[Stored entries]
>>>>
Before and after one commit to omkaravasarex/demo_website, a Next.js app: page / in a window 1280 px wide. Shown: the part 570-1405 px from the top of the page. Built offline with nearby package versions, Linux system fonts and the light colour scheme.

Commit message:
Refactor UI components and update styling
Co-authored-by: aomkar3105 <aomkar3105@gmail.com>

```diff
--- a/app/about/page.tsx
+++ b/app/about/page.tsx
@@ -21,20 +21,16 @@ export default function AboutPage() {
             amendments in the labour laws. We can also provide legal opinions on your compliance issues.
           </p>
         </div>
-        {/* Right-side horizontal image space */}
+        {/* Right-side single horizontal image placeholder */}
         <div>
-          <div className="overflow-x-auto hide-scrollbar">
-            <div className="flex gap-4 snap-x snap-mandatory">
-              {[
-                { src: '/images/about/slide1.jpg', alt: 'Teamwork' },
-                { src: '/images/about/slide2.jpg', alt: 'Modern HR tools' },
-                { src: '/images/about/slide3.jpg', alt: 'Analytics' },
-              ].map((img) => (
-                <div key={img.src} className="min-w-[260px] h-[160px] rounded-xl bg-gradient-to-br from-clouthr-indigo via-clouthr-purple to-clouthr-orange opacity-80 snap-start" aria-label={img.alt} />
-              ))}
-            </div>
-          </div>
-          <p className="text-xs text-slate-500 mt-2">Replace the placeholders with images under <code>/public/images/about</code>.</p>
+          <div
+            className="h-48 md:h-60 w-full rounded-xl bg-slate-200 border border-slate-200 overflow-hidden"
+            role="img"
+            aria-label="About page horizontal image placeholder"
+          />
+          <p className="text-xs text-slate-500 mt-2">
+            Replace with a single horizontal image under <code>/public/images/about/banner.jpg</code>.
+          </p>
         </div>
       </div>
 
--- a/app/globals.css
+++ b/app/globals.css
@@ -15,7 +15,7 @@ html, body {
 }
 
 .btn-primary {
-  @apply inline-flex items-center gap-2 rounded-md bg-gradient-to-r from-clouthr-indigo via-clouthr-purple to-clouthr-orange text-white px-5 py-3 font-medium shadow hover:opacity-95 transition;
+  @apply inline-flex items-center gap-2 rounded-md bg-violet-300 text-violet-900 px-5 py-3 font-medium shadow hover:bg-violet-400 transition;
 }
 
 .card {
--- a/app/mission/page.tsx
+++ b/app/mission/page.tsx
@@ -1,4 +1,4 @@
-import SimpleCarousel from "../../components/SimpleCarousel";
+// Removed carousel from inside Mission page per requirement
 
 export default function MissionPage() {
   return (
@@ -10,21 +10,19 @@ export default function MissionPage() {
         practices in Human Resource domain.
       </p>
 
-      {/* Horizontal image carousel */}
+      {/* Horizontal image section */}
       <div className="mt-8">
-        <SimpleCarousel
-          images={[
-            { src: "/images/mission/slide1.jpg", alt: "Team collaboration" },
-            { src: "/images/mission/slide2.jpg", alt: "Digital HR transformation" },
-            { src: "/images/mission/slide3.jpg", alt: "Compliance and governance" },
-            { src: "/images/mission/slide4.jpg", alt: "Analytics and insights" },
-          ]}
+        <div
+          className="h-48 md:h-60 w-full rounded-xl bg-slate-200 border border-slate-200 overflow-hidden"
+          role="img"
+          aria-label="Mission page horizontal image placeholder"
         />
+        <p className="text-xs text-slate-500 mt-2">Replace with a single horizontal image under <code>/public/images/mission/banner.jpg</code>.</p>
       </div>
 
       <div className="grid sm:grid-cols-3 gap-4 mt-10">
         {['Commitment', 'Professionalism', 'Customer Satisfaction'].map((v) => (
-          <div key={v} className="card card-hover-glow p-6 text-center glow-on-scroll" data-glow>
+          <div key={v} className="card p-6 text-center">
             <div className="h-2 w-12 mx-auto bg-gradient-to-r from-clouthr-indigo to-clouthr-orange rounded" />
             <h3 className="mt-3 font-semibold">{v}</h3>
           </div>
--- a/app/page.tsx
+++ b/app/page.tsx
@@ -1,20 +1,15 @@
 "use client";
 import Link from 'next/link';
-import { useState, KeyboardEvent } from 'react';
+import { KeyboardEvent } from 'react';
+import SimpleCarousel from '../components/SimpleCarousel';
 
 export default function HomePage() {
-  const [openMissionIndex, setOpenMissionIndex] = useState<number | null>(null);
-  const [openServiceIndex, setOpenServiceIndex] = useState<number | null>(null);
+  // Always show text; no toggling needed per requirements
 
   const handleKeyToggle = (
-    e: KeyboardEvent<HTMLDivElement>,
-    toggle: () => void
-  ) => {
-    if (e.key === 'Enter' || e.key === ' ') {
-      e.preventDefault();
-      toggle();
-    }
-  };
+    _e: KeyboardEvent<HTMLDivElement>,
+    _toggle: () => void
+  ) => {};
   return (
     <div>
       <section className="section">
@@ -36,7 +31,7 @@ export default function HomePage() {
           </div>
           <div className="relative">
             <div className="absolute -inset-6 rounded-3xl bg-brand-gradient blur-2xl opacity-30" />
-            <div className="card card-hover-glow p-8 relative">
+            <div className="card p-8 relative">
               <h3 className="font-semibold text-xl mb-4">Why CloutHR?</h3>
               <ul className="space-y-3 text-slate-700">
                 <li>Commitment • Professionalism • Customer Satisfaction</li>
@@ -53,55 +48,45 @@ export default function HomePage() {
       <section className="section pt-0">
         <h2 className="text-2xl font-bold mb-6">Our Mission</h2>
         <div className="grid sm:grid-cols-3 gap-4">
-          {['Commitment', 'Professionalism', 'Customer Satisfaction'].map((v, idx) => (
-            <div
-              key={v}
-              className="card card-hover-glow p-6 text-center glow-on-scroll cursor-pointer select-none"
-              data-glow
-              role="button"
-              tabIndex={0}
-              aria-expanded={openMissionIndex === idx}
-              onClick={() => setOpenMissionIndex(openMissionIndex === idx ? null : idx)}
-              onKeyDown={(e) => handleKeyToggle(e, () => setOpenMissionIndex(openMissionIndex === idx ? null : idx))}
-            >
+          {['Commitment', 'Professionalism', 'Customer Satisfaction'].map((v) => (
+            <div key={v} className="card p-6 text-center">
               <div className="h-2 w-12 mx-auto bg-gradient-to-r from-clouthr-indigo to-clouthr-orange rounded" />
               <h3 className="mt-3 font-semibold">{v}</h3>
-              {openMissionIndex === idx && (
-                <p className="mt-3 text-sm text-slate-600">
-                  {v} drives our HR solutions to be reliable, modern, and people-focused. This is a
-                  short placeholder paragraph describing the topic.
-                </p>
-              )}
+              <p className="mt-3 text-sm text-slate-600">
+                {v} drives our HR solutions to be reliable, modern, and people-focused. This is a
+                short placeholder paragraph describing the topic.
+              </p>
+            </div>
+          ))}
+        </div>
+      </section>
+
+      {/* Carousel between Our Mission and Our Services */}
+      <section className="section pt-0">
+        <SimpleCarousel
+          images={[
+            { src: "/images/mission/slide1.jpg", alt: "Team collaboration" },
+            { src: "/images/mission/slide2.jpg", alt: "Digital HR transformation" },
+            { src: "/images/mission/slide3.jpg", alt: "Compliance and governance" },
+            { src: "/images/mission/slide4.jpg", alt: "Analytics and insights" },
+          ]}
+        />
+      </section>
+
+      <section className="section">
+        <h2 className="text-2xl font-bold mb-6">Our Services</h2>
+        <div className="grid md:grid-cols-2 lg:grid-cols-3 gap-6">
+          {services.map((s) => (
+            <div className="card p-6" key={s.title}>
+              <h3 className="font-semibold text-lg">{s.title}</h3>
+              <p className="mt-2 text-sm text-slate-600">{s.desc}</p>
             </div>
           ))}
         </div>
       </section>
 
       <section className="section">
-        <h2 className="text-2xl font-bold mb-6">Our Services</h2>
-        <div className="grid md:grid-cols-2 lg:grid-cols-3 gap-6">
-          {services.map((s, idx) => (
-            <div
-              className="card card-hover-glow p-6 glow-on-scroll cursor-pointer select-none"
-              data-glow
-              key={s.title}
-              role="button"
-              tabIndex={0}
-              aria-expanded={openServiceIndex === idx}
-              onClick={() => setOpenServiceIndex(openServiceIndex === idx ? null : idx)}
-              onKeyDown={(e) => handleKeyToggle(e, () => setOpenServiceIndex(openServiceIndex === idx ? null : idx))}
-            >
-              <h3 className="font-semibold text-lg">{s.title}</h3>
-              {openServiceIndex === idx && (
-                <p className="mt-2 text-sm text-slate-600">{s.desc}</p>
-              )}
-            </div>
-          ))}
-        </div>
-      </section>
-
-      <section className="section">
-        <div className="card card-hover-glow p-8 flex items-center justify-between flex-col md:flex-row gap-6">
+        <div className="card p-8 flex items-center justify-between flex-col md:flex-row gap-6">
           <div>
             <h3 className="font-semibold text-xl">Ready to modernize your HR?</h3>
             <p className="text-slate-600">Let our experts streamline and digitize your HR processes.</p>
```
<<<<
## [About this task]
Every line in the records above that contains the word "center" should be copied out.

## [Solution for this exercise]
-  @apply inline-flex items-center gap-2 rounded-md bg-gradient-to-r from-clouthr-indigo via-clouthr-purple to-clouthr-orange text-white px-5 py-3 font-medium shadow hover:opacity-95 transition;
+  @apply inline-flex items-center gap-2 rounded-md bg-violet-300 text-violet-900 px-5 py-3 font-medium shadow hover:bg-violet-400 transition;
-          <div key={v} className="card card-hover-glow p-6 text-center glow-on-scroll" data-glow>
+          <div key={v} className="card p-6 text-center">
-              className="card card-hover-glow p-6 text-center glow-on-scroll cursor-pointer select-none"
+            <div key={v} className="card p-6 text-center">
-        <div className="card card-hover-glow p-8 flex items-center justify-between flex-col md:flex-row gap-6">
+        <div className="card p-8 flex items-center justify-between flex-col md:flex-row gap-6">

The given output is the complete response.